Verizon’s 2019 Data Breach Report found that healthcare organizations made up 15% of all data breach victims, and an August 2019 study by the Harvard School of Public Health indicated that 31% of Americans are “very concerned” their healthcare information is at risk of being stolen. That’s not to say organizations aren’t trying. Most of them have improved their security posture and implemented smart practices in order to protect themselves and their patients. The issue is that security is not a one-and-done process.
Sophisticated hackers are willing to spend the time and money necessary to strike pay dirt, which means healthcare providers must constantly strive to address the latest threats. These are the three places organizations should focus on in their efforts:
- Adopt a multi-layered security approach
Don’t look for the cybersecurity silver bullet; it doesn’t exist. Instead, use a layered security approach that provides protection from several critical attack vectors such as email, endpoint, and network. Put processes in place such as regularly updating software to the latest versions available and backing up systems frequently.

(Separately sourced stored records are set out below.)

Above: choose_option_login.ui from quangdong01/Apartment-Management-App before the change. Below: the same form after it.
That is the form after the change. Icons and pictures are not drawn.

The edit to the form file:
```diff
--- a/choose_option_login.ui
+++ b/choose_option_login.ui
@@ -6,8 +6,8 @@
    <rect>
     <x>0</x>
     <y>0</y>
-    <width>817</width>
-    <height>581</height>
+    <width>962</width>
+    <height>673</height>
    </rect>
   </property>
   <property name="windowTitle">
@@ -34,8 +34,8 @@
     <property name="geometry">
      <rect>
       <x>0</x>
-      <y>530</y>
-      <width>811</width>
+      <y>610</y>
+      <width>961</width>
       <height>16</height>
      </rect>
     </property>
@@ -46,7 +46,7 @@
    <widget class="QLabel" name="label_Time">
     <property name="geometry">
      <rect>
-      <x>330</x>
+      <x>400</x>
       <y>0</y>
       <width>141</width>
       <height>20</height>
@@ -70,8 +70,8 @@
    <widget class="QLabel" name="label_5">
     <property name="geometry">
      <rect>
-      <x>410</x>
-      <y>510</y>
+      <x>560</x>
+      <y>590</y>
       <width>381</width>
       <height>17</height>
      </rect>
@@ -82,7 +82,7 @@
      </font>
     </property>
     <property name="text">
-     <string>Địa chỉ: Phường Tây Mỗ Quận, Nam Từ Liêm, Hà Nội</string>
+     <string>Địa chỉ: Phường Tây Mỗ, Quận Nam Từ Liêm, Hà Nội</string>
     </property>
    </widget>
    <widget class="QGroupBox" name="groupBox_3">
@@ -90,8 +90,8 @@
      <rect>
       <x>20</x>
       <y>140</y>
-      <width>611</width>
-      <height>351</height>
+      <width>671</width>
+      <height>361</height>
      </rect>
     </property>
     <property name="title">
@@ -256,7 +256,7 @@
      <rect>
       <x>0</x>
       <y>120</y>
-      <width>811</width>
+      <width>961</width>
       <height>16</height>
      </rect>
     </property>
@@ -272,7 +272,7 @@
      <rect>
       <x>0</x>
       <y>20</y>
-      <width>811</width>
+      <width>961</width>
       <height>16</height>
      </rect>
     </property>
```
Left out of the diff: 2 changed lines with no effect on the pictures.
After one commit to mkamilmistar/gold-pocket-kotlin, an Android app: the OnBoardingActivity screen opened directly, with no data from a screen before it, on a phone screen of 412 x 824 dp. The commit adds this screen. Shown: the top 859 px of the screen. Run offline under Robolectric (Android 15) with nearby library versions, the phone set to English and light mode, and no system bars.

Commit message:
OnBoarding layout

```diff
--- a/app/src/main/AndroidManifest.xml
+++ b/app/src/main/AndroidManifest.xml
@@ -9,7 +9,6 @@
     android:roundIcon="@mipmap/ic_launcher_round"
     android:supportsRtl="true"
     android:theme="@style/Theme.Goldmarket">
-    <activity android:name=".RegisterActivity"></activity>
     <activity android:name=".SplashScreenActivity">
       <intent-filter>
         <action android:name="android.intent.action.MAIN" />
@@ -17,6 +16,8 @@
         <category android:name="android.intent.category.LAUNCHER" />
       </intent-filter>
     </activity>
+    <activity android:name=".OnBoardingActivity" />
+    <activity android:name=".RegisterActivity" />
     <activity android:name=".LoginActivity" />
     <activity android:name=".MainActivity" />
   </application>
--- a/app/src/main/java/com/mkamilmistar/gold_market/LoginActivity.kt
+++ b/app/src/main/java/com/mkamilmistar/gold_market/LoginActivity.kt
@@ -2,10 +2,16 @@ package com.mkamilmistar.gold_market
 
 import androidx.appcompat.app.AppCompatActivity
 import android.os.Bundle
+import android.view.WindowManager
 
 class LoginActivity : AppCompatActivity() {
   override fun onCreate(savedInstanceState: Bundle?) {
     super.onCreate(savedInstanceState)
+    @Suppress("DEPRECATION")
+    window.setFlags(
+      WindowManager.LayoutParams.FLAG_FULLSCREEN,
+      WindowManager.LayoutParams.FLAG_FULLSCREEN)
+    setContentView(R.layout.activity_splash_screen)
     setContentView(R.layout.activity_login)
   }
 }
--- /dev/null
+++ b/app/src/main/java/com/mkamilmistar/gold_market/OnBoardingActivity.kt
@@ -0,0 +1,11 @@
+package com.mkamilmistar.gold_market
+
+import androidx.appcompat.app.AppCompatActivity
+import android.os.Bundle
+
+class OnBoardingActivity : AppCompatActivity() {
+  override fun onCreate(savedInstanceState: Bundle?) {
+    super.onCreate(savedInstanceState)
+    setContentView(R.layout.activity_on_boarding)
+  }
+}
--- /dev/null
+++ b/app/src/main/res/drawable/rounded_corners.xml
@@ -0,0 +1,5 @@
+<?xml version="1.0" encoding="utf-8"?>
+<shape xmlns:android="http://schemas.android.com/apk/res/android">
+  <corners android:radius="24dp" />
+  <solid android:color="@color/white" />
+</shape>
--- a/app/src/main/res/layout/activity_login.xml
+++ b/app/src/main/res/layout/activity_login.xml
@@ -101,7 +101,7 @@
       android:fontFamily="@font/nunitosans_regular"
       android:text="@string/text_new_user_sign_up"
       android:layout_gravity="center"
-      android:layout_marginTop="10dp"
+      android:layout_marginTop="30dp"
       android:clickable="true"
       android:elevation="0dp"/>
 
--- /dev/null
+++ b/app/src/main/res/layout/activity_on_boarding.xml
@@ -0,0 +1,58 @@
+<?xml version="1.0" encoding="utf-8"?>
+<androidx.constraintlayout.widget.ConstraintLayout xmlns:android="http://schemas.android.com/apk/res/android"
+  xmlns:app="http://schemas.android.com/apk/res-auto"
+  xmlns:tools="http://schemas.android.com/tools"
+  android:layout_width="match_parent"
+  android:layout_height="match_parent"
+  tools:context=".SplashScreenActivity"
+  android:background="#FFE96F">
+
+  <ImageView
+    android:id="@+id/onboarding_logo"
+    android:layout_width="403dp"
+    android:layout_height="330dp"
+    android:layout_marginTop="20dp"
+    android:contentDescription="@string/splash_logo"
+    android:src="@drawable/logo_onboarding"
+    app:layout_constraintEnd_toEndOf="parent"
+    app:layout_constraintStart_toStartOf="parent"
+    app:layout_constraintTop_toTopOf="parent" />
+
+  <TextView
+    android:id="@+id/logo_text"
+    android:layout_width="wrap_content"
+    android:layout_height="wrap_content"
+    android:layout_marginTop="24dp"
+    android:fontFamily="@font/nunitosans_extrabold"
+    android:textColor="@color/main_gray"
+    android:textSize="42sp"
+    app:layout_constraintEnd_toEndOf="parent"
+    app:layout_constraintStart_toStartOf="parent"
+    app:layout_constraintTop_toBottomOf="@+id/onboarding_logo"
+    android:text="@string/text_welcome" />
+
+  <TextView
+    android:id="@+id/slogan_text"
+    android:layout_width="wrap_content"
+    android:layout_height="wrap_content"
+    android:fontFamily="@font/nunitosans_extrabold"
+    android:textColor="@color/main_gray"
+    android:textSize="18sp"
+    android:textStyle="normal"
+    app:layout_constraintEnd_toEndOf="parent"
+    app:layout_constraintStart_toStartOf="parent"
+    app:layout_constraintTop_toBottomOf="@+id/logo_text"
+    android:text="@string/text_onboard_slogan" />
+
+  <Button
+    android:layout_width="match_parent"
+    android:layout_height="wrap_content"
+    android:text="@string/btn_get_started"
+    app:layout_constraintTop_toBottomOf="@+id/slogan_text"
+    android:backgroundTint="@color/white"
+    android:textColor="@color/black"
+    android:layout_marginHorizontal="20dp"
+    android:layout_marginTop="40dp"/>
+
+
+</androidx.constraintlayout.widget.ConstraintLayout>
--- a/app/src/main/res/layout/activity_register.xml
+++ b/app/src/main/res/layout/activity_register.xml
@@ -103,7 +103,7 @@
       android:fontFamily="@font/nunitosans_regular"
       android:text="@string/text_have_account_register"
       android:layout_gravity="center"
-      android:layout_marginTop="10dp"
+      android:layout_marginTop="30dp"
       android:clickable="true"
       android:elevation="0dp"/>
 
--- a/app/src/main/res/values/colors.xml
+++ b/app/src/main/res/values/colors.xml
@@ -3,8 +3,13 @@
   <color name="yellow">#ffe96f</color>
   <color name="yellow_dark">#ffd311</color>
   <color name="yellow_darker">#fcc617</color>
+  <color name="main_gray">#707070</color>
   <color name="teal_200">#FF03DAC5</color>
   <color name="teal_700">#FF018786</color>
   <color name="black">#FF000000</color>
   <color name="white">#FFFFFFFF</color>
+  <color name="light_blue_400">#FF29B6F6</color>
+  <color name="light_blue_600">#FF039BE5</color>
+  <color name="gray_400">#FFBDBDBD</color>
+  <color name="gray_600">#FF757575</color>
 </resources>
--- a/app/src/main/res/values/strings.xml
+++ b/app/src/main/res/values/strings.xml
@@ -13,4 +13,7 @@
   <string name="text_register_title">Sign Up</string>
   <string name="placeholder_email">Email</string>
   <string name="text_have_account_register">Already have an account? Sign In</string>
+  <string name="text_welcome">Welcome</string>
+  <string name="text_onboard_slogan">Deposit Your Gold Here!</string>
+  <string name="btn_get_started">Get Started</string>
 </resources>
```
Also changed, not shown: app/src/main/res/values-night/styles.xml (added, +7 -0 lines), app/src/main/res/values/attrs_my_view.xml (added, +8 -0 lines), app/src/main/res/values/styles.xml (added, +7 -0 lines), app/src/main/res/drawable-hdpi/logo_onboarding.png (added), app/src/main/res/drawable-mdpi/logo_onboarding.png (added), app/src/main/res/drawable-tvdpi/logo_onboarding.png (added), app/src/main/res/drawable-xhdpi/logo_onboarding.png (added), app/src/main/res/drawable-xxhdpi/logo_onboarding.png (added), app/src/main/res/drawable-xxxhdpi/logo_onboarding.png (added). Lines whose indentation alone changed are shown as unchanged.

- Train employees thoroughly
Cybercriminals are a constant threat, but about 71% of healthcare breaches are inadvertently caused by employees. Onboarding cybersecurity experts is a costly proposition, but a few rigorous training sessions can create immediate and lasting improvements to your defenses. Remember that knowledge has a shelf life and that employees will need periodic refreshers to shake off rust and learn about the latest threats.
- Evaluate the security of new technologies
Advancements in technology can revolutionize patient care, but that shouldn’t demand a sacrifice in patient security. All too often, technologies are adopted and security becomes an afterthought. Before new tools and devices are brought into a healthcare organization, security of the technology and associated data should be reviewed.
Dollar signs tend to dominate the headlines, but cybersecurity attacks aren’t just about the costs involved. A breach in security is a breach in patient trust under the best circumstances — under the worst, it can prove to be a massive obstacle that prevents healthcare organizations from providing the necessary care. Healthcare organizations owe it to their patients to make every effort possible to protect their sensitive data, and the above three security measures are a sensible place to start.